SDV21157Article in Serial: Masson Phillips, E. N.. 1959. Supplementary Notes on the Ancient Stone Crosses of Devon (Fifth Paper). Transactions of the Devonshire Association. 91. A5 Hardback. 84-85.
SDV240502Article in Serial: Masson Phillips, E. N.. 1937. The Ancient Stone Crosses of Devon: Part I. Transactions of the Devonshire Association. 69. A5 Hardback. 342.
SDV259016Unattributed Sites and Monuments Register Entry: Unknown. Cross measurements. Unknown.
SDV259017Schedule Document: Ancient Monuments. 1993. Shorter Cross: a wayside cross on the north side of a minor road, 350m north west of Middlecott. The Schedule of Monuments. Unknown.
SDV259022Ordnance Survey Archaeology Division Card: Ordnance Survey Archaeology Division. 1953. SX78NW25. Ordnance Survey Archaeology Division Card. Card Index.
SDV259023Article in Serial: Thornton, W. H.. 1900-1901. Some Notes on the More Recent History of a Few Ancient Crosses Which Are to be Found in the Neighbourhood of North Bovey. Devon and Cornwall Notes and Queries. 1. Digital. 67-68 plate 9.
SDV279564Monograph: Crossing, W.. 1892. Old Stone Crosses of the Dartmoor Border. Old stone crosses of the Dartmoor border. Unknown. 120.
SDV302059Article in Serial: Crossing, W.. 1902-1903. The Ancient Stone Crosses of Dartmoor and its Borderland. Devon and Cornwall Notes and Queries. 2. Unknown. 139.
SDV359352Cartographic: Ordnance Survey. 2016. MasterMap. Ordnance Survey Digital Mapping. Digital. [Mapped feature: #49731 ]
SDV359353National Heritage List for England: Historic England. 2016. National Heritage List for England. Historic Houses Register. Digital.
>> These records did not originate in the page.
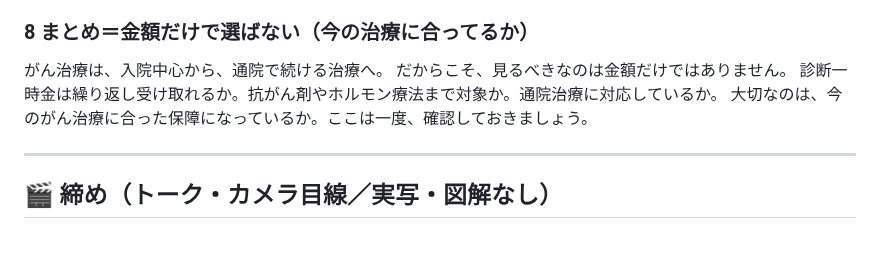
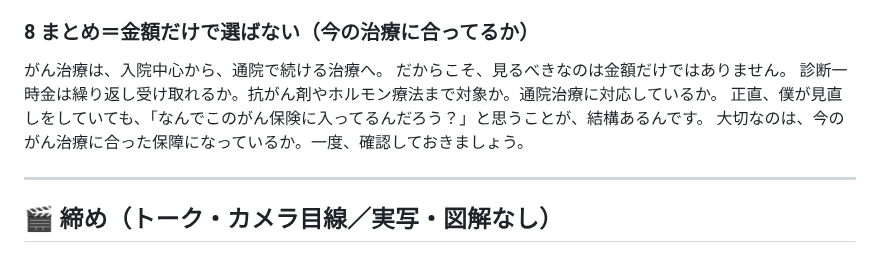
Before and after one commit to taichimoneylife-glitc/-, a Markdown page: remotion-zukai-reel/script_gan2.md, the part around the change. Rendered like a GitHub page.

Commit message:
がん②図8に現場の一言追加(プロの僕でもなんでこの保険?と思うことがある)
体験/現場要素が入り見直し訴求の説得力UP。

Co-Authored-By: Claude Opus 4.8 <noreply@anthropic.com>
Claude-Session: https://claude.ai/code/session_01NtiJLcFKViicDQSuTnFUVk

```diff
--- a/remotion-zukai-reel/script_gan2.md
+++ b/remotion-zukai-reel/script_gan2.md
@@ -64,7 +64,8 @@
 がん治療は、入院中心から、通院で続ける治療へ。
 だからこそ、見るべきなのは金額だけではありません。
 診断一時金は繰り返し受け取れるか。抗がん剤やホルモン療法まで対象か。通院治療に対応しているか。
-大切なのは、今のがん治療に合った保障になっているか。ここは一度、確認しておきましょう。
+正直、僕が見直しをしていても、「なんでこのがん保険に入ってるんだろう？」と思うことが、結構あるんです。
+大切なのは、今のがん治療に合った保障になっているか。一度、確認しておきましょう。
 
 ---
 
```
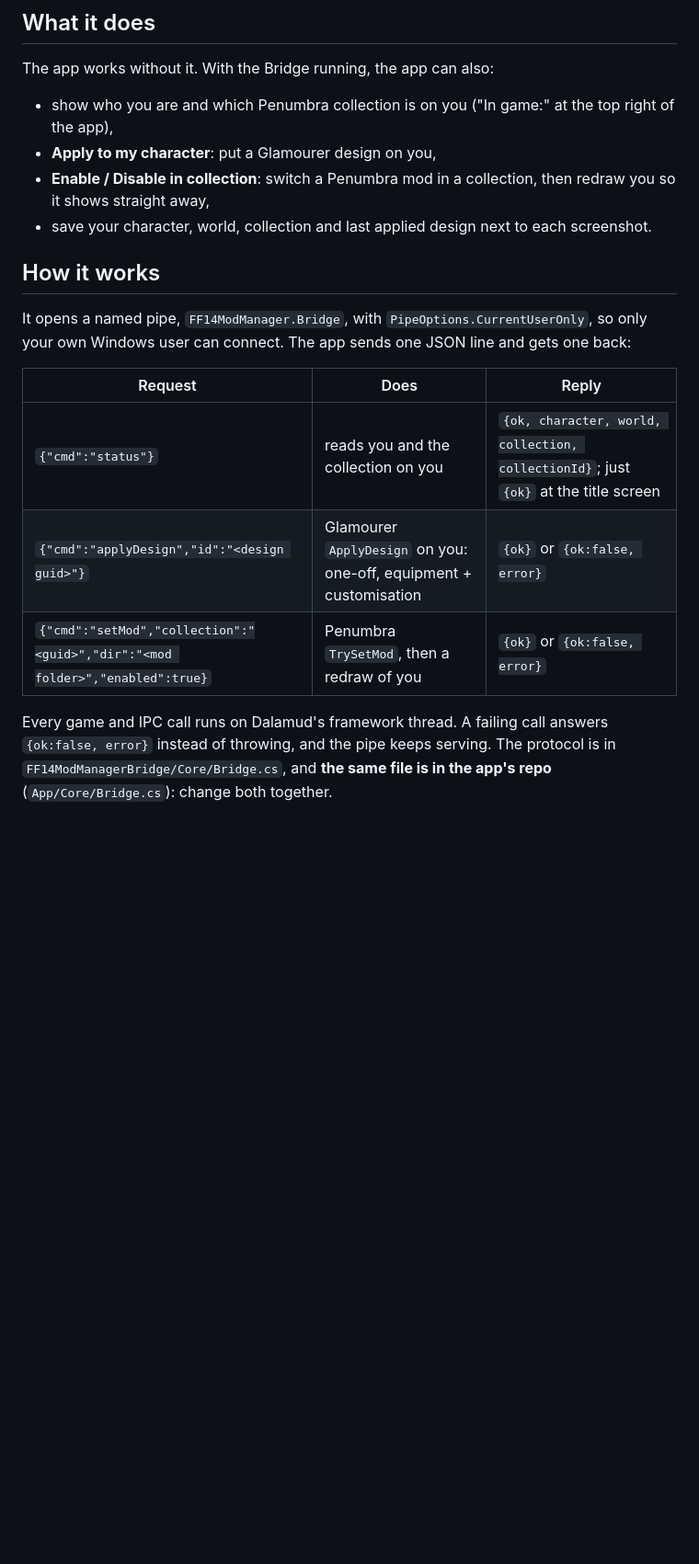
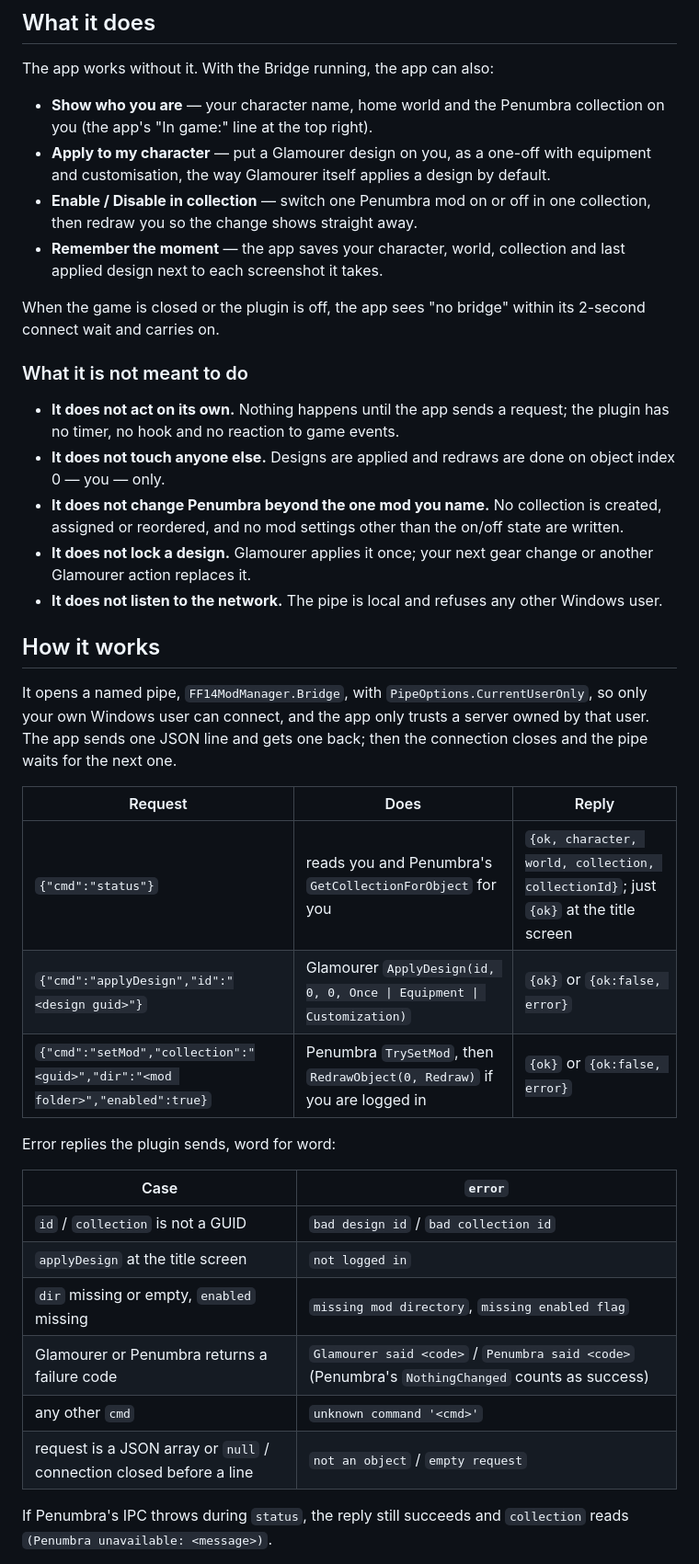
Before and after one commit to priestkos/FF14ModManagerBridge, a Markdown page: README.md, the part around one of its changes. Shown at 92% size. GitHub-like rendering; blank space fills up the shorter version.

```diff
--- a/README.md
+++ b/README.md
@@ -12,19 +34,50 @@ No commands · no window · Dalamud API 15 · .NET 10
 
 The app works without it. With the Bridge running, the app can also:
 
-- show who you are and which Penumbra collection is on you ("In game:" at the top right of the app),
-- **Apply to my character**: put a Glamourer design on you,
-- **Enable / Disable in collection**: switch a Penumbra mod in a collection, then redraw you so it shows straight away,
-- save your character, world, collection and last applied design next to each screenshot.
+- **Show who you are** — your character name, home world and the Penumbra collection on you (the app's
+  "In game:" line at the top right).
+- **Apply to my character** — put a Glamourer design on you, as a one-off with equipment and customisation, the way
+  Glamourer itself applies a design by default.
+- **Enable / Disable in collection** — switch one Penumbra mod on or off in one collection, then redraw you so the
+  change shows straight away.
+- **Remember the moment** — the app saves your character, world, collection and last applied design next to each
+  screenshot it takes.
+
+When the game is closed or the plugin is off, the app sees "no bridge" within its 2-second connect wait and carries on.
+
+### What it is not meant to do
+
+- **It does not act on its own.** Nothing happens until the app sends a request; the plugin has no timer, no hook and
+  no reaction to game events.
+- **It does not touch anyone else.** Designs are applied and redraws are done on object index 0 — you — only.
+- **It does not change Penumbra beyond the one mod you name.** No collection is created, assigned or reordered, and no
+  mod settings other than the on/off state are written.
+- **It does not lock a design.** Glamourer applies it once; your next gear change or another Glamourer action replaces it.
+- **It does not listen to the network.** The pipe is local and refuses any other Windows user.
 
 ## How it works
 
-It opens a named pipe, `FF14ModManager.Bridge`, with `PipeOptions.CurrentUserOnly`, so only your own Windows user can connect. The app sends one JSON line and gets one back:
+It opens a named pipe, `FF14ModManager.Bridge`, with `PipeOptions.CurrentUserOnly`, so only your own Windows user can
+connect, and the app only trusts a server owned by that user. The app sends one JSON line and gets one back; then the
+connection closes and the pipe waits for the next one.
 
 | Request | Does | Reply |
 | --- | --- | --- |
-| `{"cmd":"status"}` | reads you and the collection on you | `{ok, character, world, collection, collectionId}`; just `{ok}` at the title screen |
-| `{"cmd":"applyDesign","id":"<design guid>"}` | Glamourer `ApplyDesign` on you: one-off, equipment + customisation | `{ok}` or `{ok:false, error}` |
-| `{"cmd":"setMod","collection":"<guid>","dir":"<mod folder>","enabled":true}` | Penumbra `TrySetMod`, then a redraw of you | `{ok}` or `{ok:false, error}` |
+| `{"cmd":"status"}` | reads you and Penumbra's `GetCollectionForObject` for you | `{ok, character, world, collection, collectionId}`; just `{ok}` at the title screen |
+| `{"cmd":"applyDesign","id":"<design guid>"}` | Glamourer `ApplyDesign(id, 0, 0, Once \| Equipment \| Customization)` | `{ok}` or `{ok:false, error}` |
+| `{"cmd":"setMod","collection":"<guid>","dir":"<mod folder>","enabled":true}` | Penumbra `TrySetMod`, then `RedrawObject(0, Redraw)` if you are logged in | `{ok}` or `{ok:false, error}` |
 
-Every game and IPC call runs on Dalamud's framework thread. A failing call answers `{ok:false, error}` instead of throwing, and the pipe keeps serving. The protocol is in `FF14ModManagerBridge/Core/Bridge.cs`, and **the same file is in the app's repo** (`App/Core/Bridge.cs`): change both together.
+Error replies the plugin sends, word for word:
+
+| Case | `error` |
+| --- | --- |
+| `id` / `collection` is not a GUID | `bad design id` / `bad collection id` |
+| `applyDesign` at the title screen | `not logged in` |
+| `dir` missing or empty, `enabled` missing | `missing mod directory`, `missing enabled flag` |
+| Glamourer or Penumbra returns a failure code | `Glamourer said <code>` / `Penumbra said <code>` (Penumbra's `NothingChanged` counts as success) |
+| any other `cmd` | `unknown command '<cmd>'` |
+| request is a JSON array or `null` / connection closed before a line | `not an object` / `empty request` |
+
+If Penumbra's IPC throws during `status`, the reply still succeeds and `collection` reads
+`(Penumbra unavailable: <message>)`.
+
```
Also changed, not shown: other parts of README.md (+72 -22 lines), docs/screenshots/01-status.png (added), docs/screenshots/02-apply-design.png (added), docs/screenshots/03-set-mod.png (added), docs/screenshots/04-pipe-rules.png (added), 14 other files.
Accessed 28/06/2016.

Associated Monuments

MDV8229Related to: Week Down Cross, Chagford (Monument)

Associated Finds: none recorded

Associated Events: none recorded


Date Last Edited:Jul 18 2016 12:34PM